Magnetic field of a solenoid

A solenoid is a coil of wire designed to create a strong magnetic field inside the coil. By wrapping the same wire many times around a cylinder, the magnetic field due to the wires can become quite strong. The number of turns N refers to the number of loops the solenoid has. More loops will bring about a stronger magnetic field. Ampere's law can be applied to find the magnetic field inside of a long solenoid as a function of the number of turns per length N/L and the current I. We now look at a cross section of the solenoid.

The blue crosses represent the current traveling into the page, while the blue dots represent the currents coming out of the page. Ampere's law (left) for the red path can be written as.


where the number of loops enclose by the path is (N/L)x. Only the upper portion of the path contributed to the sum because the magnetic field is zero outside, and because the vertical paths are perpendicular to the magnetic field. By dividing x out of both sides of the last equation, one finds:

This is the result we have been after.
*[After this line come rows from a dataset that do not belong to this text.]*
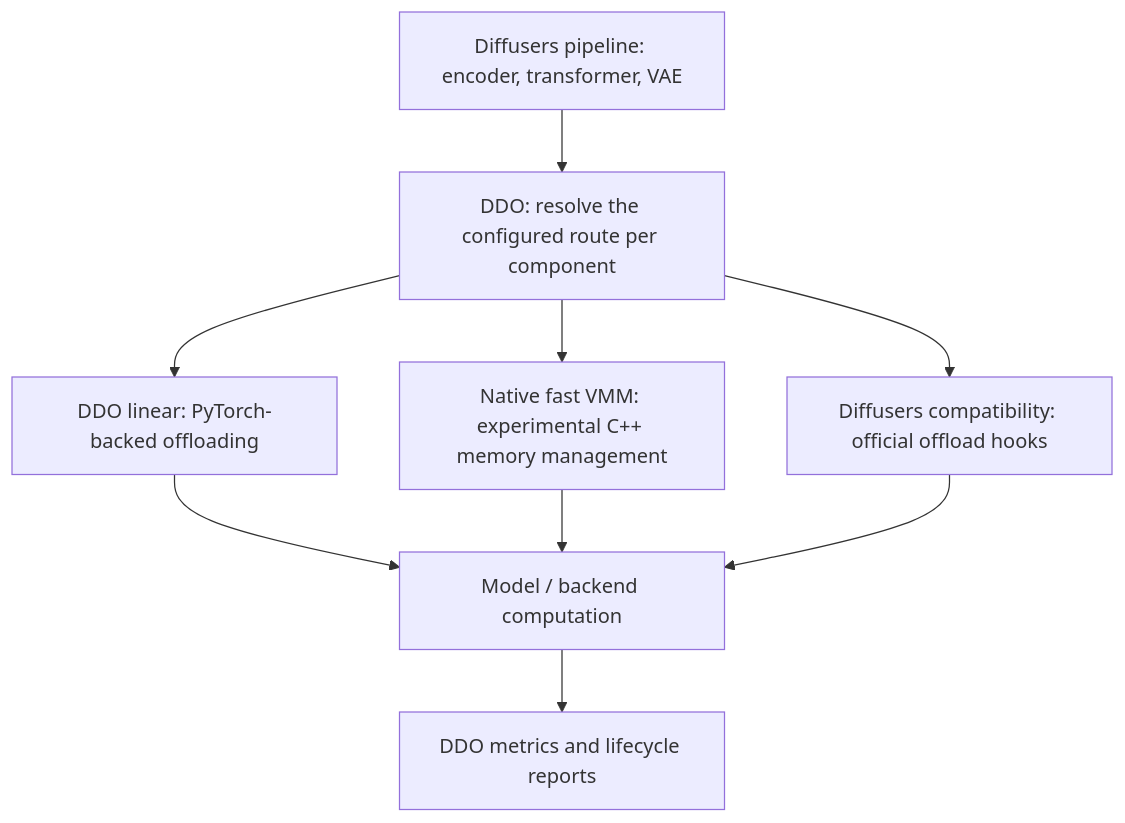
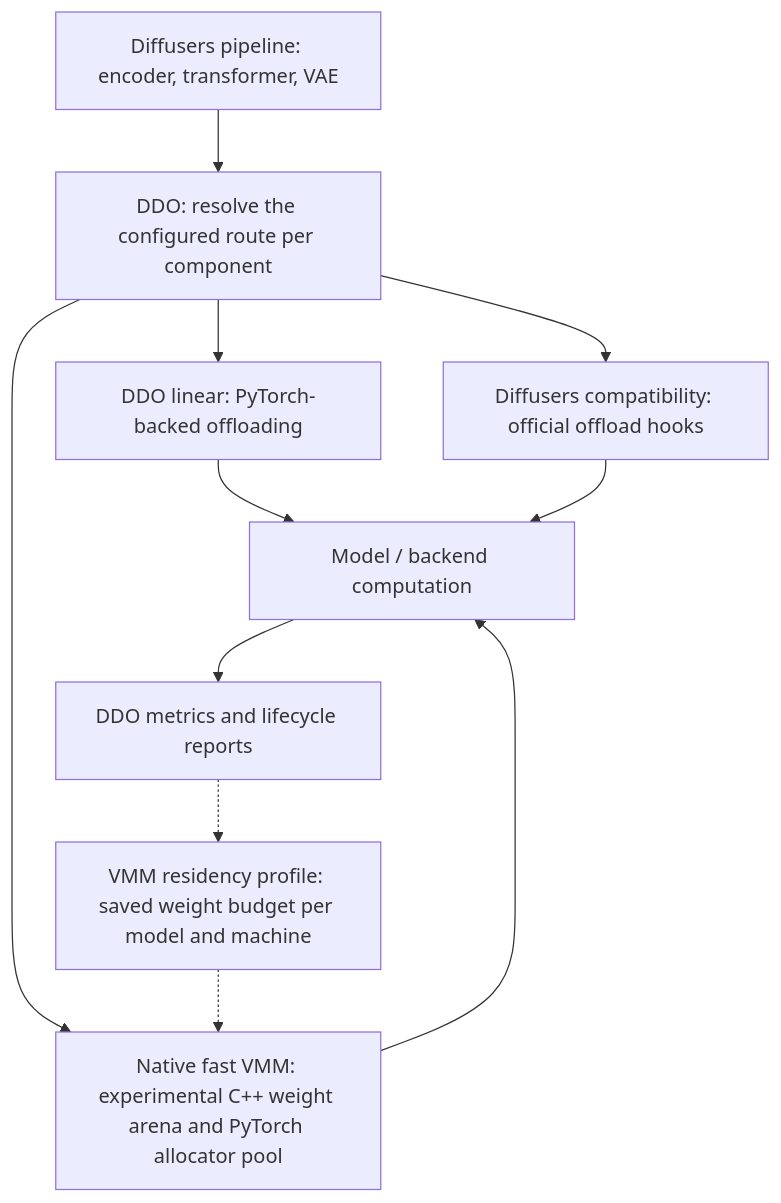
The diagram in README.md (DEVAIEXP/diffusers-dynamic-offloader), drawn with Mermaid before and after one commit. The commit also changed other lines of this file and 1 other file, not shown here.

First line of the commit message:
docs: show the allocator pool and residency profile in the diagrams

````diff
--- a/README.md
+++ b/README.md
@@ -49,13 +49,15 @@
 ```mermaid
 flowchart TB
     pipeline["Diffusers pipeline: encoder, transformer, VAE"]
     policy["DDO: resolve the configured route per component"]
     pipeline --> policy
     policy --> linear["DDO linear: PyTorch-backed offloading"]
-    policy --> native["Native fast VMM: experimental C++ memory management"]
+    policy --> native["Native fast VMM: experimental C++ weight arena and PyTorch allocator pool"]
     policy --> compat["Diffusers compatibility: official offload hooks"]
+    profile["VMM residency profile: saved weight budget per model and machine"] -.-> native
     linear --> compute["Model / backend computation"]
     native --> compute
     compat --> compute
     compute --> reports["DDO metrics and lifecycle reports"]
+    reports -.-> profile
 ```
````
The magnetic field inside a solenoid is proportional to both the applied current and the number of turns per unit length. There was no dependence on the diameter of the solenoid or even on the fact that the wires were wrapped around a cylinder and not a rectangular shape. Most importantly, the result did not depend on the precise placement of the path inside the solenoid, indicating that the magnetic field is constant inside the solenoid.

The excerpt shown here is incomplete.